Pete’s decided to make bagels from scratch, I kid you not. There’s dough resting in the fridge for some sort of crazy boiling and baking ritual tomorrow that he assures me will result in actual bagels. Until he announced that he would do this, I would have thought making your own bagels from scratch would have been just about as possible as my flying to the moon. So we’ll see what happens.
This afternoon, the extended family got together to spring a surprise birthday party for my sister Corinne at Corinne’s mother’s house two towns over. Pete and I drove over after we closed the family stores at 6 and found the Mad Hatter’s Tea Party-themed soire in full madness. The kids ran in every direction. The adults streamed from room to room for reasons unknown to me. At one point, half my family and a bunch of strangers piled into the basement. Pete and I sat on a couch in the dining room, perplexed, but from our perspective, it was a nice gesture, them leaving us alone with the colorful and enchanting dessert buffet. I should send them a card or something.

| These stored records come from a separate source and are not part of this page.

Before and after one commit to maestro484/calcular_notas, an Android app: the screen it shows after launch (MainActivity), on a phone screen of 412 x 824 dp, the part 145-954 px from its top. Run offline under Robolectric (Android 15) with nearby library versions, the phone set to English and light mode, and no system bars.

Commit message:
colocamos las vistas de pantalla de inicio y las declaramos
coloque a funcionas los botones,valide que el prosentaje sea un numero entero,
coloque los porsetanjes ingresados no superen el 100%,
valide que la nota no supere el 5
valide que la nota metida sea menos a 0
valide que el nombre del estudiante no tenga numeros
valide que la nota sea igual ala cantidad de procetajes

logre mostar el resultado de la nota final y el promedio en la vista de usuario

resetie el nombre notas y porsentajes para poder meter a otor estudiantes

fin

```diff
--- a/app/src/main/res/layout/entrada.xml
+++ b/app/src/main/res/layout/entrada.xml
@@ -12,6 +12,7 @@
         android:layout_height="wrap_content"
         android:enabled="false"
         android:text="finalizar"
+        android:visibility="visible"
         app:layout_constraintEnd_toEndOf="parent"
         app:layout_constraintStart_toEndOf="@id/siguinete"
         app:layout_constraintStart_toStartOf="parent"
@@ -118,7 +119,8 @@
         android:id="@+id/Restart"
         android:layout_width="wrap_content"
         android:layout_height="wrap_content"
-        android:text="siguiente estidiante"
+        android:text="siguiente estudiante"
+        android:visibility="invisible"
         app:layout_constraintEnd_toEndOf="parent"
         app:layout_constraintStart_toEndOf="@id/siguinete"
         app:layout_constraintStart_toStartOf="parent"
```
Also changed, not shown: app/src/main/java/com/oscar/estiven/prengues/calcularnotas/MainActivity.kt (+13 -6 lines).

After an hour or so, we had to leave. The supermoon was rising, helicopters circled overhead and News12 New Jersey was mum about the cause. The fourth pass by the helicopter signaled an end to my socializing. I stepped between Pete and one of my nieces and pushed him out the front door, yelping something like, “The thing about leaving is that the going requires you actually go.”

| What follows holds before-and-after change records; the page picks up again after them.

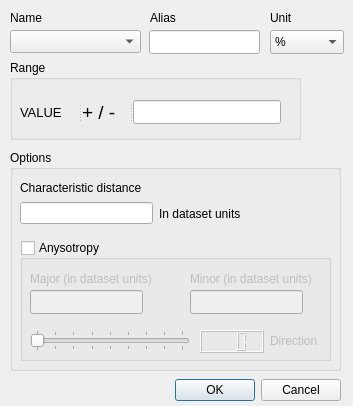
The window that ui_msta_variable_definition.ui (epzt/msta) describes before a commit, drawn with Qt 5.
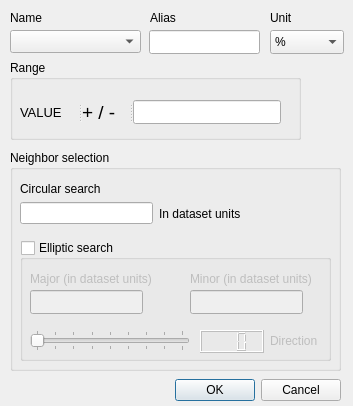
The same window after the commit.

Diff of the .ui file:
```diff
--- a/ui_msta_variable_definition.ui
+++ b/ui_msta_variable_definition.ui
@@ -45,7 +45,7 @@
     </rect>
    </property>
    <property name="title">
-    <string>Options</string>
+    <string>Neighbor selection</string>
    </property>
    <widget class="QGroupBox" name="anysotropyGroup">
     <property name="geometry">
@@ -63,7 +63,7 @@
      </font>
     </property>
     <property name="title">
-     <string>Anysotropy</string>
+     <string>Elliptic search</string>
     </property>
     <property name="checkable">
      <bool>true</bool>
@@ -209,12 +209,12 @@
      <rect>
       <x>10</x>
       <y>30</y>
-      <width>141</width>
-      <height>16</height>
+      <width>84</width>
+      <height>17</height>
      </rect>
     </property>
     <property name="text">
-     <string>Characteristic distance</string>
+     <string>Circular search</string>
     </property>
    </widget>
   </widget>
```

Topaz is curled up on my left, one paw over her nose. Sweetpea snores and twitches on my right hip. Pete’s sitting in a chair, head back, eyes closed. I’m almost ready for sleep. Drusy alone hunts in the kitchen, eyes bright. She knows something. We may find out what in the morning.
Tough day? Watch this all the way through. You don’t have to speak Japanese.
This here is Ground Zero for my particular kind of crazy.
Pete and his father renovated the kitchen about fifteen years ago. As designs for shared kitchens go, it’s perplexing: six-foot persons should share it with seven-foot persons and all of them should be skinny like cornstalks. I would put things I used often where I could reach them and Pete put them back up where I could not. I told him to quit it; he told me to use the fuzzy, rickety folding stool. I explained how we were gonna get divorced with the help of a wood chipper if he didn’t quit hiding the crystallized ginger behind the kosher salt; he laughed and I rearranged his salt collection. The third time the bottle of olive oil fell on my head I swore in three languages and bought this spice rack. We scrubbed out the cabinet, brought bottles and jars down from the top two shelves and Pete and I did not get divorced.
Topaz curled up in my lap an hour ago and my legs fell asleep. The tiny tiny cat is insistent that no task at hand could be more important that petting her. I can barely reach the keyboard, but what’re you gonna do? Topaz is a cat; ergo: her logic is impeccable.
Tomorrow is the last appointment for this round of physical therapy, which I described to my doctor as “my new lifestyle.” The future in which I plan my own daily exercise regimen is nearly upon us. The weather has changed from frozen to muddy, but the temperature is rising a bit every day. By next week, I’m hoping to climb back on the bicycle and crisscross the river on sunny work days. Last Saturday, I met a Hatha Yoga teacher and though the idea of sitting cross-legged on a cool floor meditating fills me with several kinds of dread, a weekly class four blocks from my house makes a whole lot of sense.
Well, what the hell. While other people are omming, I can warble Why Do Fools Fall In Love.
A block from the yoga teacher’s new digs a tai chi school has set up shop with an eye-catching program for arthritics. Classes are ungodly expensive and the schedule is a little confusing. I’m thinking this seems like a practical way to burn some vacation days if I suddenly win the lottery. Today, I had a hard time sashaying from the library to my car. Maybe I should ease on down to the drug store and buy a lottery ticket.